■ Task to complete:
Copy every line from the material below that holds "render".

■ Extracted entries:
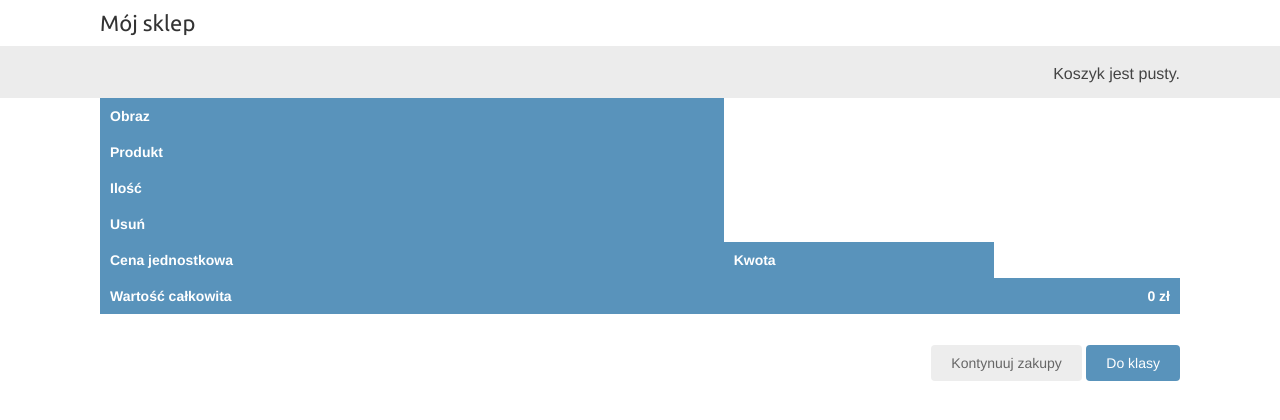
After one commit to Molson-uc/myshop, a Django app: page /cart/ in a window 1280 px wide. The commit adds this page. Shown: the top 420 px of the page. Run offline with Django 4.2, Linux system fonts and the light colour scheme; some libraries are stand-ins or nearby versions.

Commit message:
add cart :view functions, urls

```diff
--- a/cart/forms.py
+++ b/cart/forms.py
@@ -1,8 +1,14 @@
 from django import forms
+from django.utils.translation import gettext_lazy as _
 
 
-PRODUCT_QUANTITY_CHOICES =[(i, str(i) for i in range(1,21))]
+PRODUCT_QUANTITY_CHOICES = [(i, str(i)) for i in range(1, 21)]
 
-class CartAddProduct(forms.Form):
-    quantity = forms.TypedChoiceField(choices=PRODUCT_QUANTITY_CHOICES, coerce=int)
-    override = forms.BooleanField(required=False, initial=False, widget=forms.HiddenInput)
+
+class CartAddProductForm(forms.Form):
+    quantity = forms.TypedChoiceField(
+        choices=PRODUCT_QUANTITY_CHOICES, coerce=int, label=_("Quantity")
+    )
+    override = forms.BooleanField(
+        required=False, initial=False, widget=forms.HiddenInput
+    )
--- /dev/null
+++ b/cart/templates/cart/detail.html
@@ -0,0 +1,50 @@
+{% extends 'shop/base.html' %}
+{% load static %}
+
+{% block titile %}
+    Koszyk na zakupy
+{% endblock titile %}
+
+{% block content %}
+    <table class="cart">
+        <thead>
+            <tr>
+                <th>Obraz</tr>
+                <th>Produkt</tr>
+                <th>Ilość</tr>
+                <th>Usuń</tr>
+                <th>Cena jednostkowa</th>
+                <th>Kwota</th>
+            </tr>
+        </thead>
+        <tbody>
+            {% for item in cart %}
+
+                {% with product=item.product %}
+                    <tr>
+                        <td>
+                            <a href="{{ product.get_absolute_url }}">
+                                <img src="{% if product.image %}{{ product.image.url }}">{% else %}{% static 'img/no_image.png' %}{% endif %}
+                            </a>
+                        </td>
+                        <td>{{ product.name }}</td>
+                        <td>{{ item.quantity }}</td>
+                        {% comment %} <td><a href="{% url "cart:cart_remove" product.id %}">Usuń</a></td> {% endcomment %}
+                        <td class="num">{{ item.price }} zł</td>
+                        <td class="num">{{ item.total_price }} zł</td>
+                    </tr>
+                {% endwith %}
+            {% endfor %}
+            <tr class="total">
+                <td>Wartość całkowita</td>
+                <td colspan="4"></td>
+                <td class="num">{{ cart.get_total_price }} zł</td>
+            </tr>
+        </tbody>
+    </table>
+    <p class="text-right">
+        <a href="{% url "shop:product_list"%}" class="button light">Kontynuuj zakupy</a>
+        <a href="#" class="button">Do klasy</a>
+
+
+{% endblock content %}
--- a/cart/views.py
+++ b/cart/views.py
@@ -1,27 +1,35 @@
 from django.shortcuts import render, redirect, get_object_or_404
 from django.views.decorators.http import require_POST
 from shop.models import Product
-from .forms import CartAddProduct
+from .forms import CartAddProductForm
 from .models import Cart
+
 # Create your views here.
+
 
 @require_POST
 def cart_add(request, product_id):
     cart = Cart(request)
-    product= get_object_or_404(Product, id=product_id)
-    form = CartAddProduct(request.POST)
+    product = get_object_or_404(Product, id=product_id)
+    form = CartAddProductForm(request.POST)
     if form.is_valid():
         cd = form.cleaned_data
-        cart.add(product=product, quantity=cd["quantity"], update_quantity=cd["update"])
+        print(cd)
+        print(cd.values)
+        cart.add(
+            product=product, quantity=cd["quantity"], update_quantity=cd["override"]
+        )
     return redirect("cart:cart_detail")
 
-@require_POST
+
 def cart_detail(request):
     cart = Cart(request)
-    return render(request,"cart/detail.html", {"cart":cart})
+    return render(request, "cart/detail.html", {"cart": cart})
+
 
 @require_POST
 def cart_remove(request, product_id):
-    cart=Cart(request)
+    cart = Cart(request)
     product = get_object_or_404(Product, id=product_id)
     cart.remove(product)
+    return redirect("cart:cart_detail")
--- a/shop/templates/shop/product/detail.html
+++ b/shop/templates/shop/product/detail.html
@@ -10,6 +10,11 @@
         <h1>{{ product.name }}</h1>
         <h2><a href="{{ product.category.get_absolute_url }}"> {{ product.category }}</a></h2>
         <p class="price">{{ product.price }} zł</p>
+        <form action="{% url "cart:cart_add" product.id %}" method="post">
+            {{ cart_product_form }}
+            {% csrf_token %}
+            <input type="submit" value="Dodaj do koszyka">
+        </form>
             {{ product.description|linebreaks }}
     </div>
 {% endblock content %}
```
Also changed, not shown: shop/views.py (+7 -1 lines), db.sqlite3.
* * *
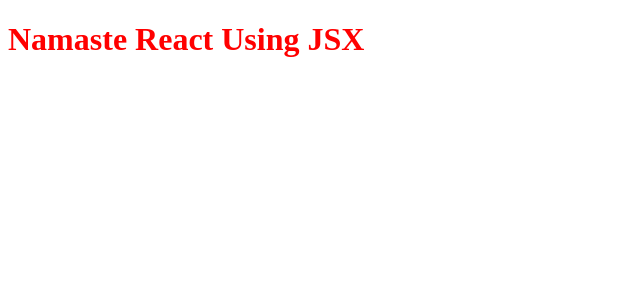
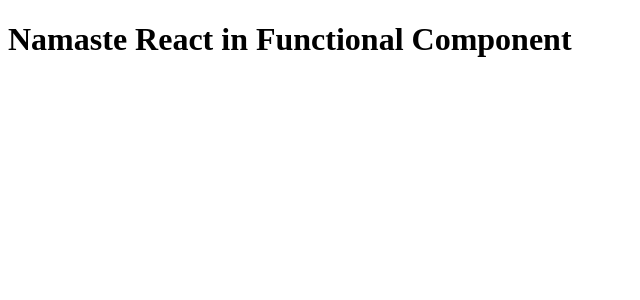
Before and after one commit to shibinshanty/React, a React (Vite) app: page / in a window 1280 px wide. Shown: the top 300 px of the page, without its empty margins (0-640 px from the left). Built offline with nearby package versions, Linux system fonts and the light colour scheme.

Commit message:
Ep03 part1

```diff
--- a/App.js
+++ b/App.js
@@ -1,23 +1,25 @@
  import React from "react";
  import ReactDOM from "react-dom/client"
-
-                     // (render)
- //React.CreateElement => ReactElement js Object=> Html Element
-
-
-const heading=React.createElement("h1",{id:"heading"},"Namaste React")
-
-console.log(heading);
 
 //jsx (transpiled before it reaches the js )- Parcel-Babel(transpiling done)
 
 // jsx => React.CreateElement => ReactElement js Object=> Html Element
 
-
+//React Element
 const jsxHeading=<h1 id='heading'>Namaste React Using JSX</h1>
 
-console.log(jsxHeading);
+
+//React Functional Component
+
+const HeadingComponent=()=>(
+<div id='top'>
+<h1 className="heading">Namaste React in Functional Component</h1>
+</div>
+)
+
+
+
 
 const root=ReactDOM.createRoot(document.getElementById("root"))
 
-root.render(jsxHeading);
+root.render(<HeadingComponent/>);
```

■ Response to the task:
 from django.shortcuts import render, redirect, get_object_or_404
-    return render(request,"cart/detail.html", {"cart":cart})
+    return render(request, "cart/detail.html", {"cart": cart})
-                     // (render)
-root.render(jsxHeading);
+root.render(<HeadingComponent/>);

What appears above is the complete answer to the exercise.